-------- Record set

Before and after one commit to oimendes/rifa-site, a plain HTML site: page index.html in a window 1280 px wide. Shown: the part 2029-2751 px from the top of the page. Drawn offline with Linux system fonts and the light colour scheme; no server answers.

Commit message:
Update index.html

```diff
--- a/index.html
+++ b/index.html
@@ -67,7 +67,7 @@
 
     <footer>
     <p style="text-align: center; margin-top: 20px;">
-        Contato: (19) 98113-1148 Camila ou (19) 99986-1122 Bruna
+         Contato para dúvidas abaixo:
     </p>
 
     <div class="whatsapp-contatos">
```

----------------
-------- Record set

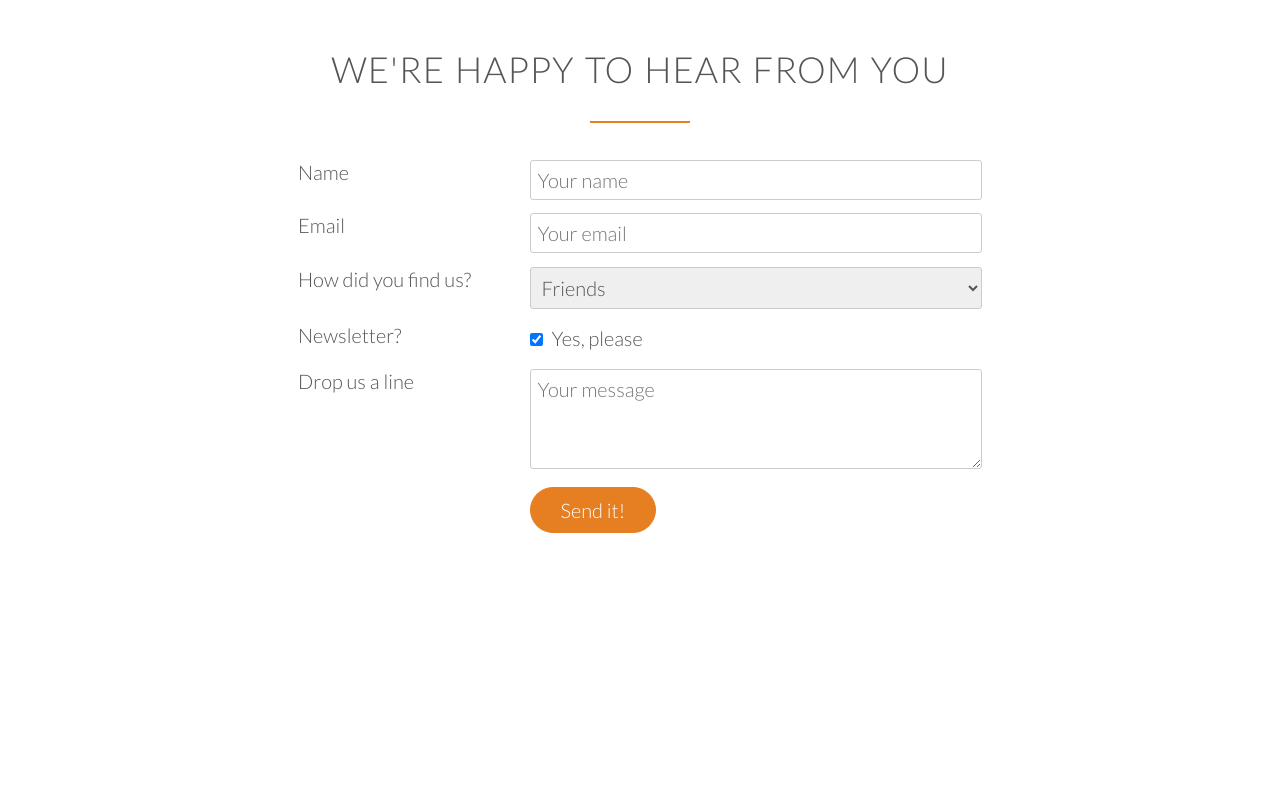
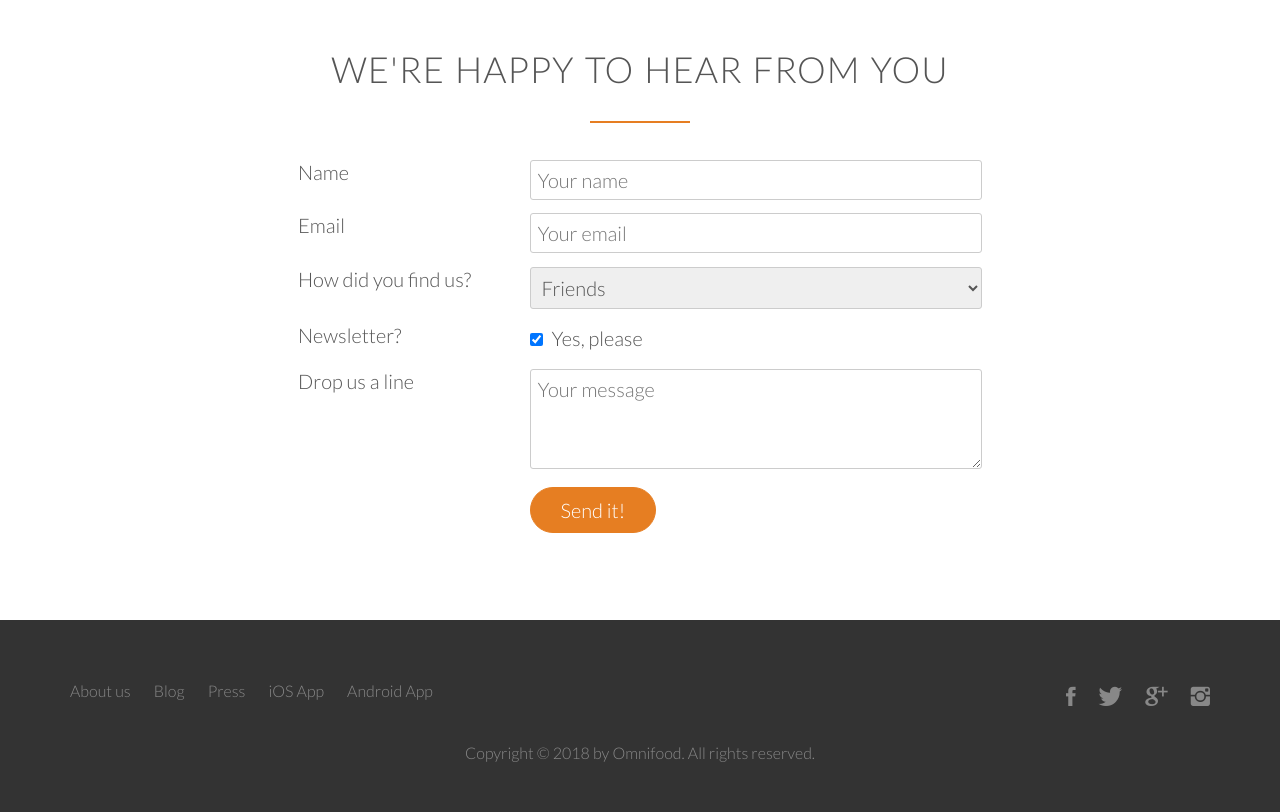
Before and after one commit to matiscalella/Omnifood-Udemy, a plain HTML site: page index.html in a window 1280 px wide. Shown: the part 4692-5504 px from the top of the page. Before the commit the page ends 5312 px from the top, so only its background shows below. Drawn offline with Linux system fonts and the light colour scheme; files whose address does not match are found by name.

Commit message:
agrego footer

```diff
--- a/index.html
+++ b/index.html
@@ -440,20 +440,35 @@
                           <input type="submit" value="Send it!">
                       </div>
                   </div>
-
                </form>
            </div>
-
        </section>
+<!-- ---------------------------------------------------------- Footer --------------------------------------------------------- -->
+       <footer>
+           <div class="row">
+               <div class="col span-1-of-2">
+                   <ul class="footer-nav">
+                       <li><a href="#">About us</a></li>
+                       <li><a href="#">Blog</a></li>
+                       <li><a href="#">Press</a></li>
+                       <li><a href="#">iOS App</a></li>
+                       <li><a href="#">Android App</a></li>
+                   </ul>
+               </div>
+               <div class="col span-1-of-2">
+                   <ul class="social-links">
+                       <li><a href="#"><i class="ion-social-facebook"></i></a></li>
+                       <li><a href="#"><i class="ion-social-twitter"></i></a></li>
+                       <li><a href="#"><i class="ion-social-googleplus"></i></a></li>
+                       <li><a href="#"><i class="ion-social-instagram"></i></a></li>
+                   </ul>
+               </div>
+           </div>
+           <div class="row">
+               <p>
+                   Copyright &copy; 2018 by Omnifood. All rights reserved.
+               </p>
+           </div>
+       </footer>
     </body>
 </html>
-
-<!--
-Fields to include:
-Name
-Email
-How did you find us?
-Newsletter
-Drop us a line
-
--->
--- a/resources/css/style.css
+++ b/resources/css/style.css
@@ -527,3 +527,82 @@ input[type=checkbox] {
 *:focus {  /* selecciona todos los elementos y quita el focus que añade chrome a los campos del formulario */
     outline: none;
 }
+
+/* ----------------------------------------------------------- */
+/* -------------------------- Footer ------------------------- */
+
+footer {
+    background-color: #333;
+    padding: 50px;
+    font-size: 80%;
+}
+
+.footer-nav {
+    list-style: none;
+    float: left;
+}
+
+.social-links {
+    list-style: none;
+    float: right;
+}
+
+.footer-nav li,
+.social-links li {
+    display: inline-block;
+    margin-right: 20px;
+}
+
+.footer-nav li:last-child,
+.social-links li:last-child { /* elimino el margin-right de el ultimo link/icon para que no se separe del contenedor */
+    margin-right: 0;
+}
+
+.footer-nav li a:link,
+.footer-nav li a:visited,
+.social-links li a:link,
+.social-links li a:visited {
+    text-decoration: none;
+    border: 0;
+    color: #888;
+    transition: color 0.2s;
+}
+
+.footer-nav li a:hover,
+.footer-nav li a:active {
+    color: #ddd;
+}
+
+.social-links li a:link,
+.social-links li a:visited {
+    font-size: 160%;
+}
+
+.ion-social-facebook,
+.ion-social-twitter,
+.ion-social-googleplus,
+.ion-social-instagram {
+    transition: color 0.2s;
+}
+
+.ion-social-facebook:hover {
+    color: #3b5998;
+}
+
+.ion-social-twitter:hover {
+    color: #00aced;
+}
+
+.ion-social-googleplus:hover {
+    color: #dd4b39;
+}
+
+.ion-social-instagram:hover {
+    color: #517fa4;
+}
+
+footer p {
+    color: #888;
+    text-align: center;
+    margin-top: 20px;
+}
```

----------------

• **Exercise requirements**
Whenever a line of the data above holds the word "style", it counts once; report the total number of such lines and nothing more.

• **Task result**
5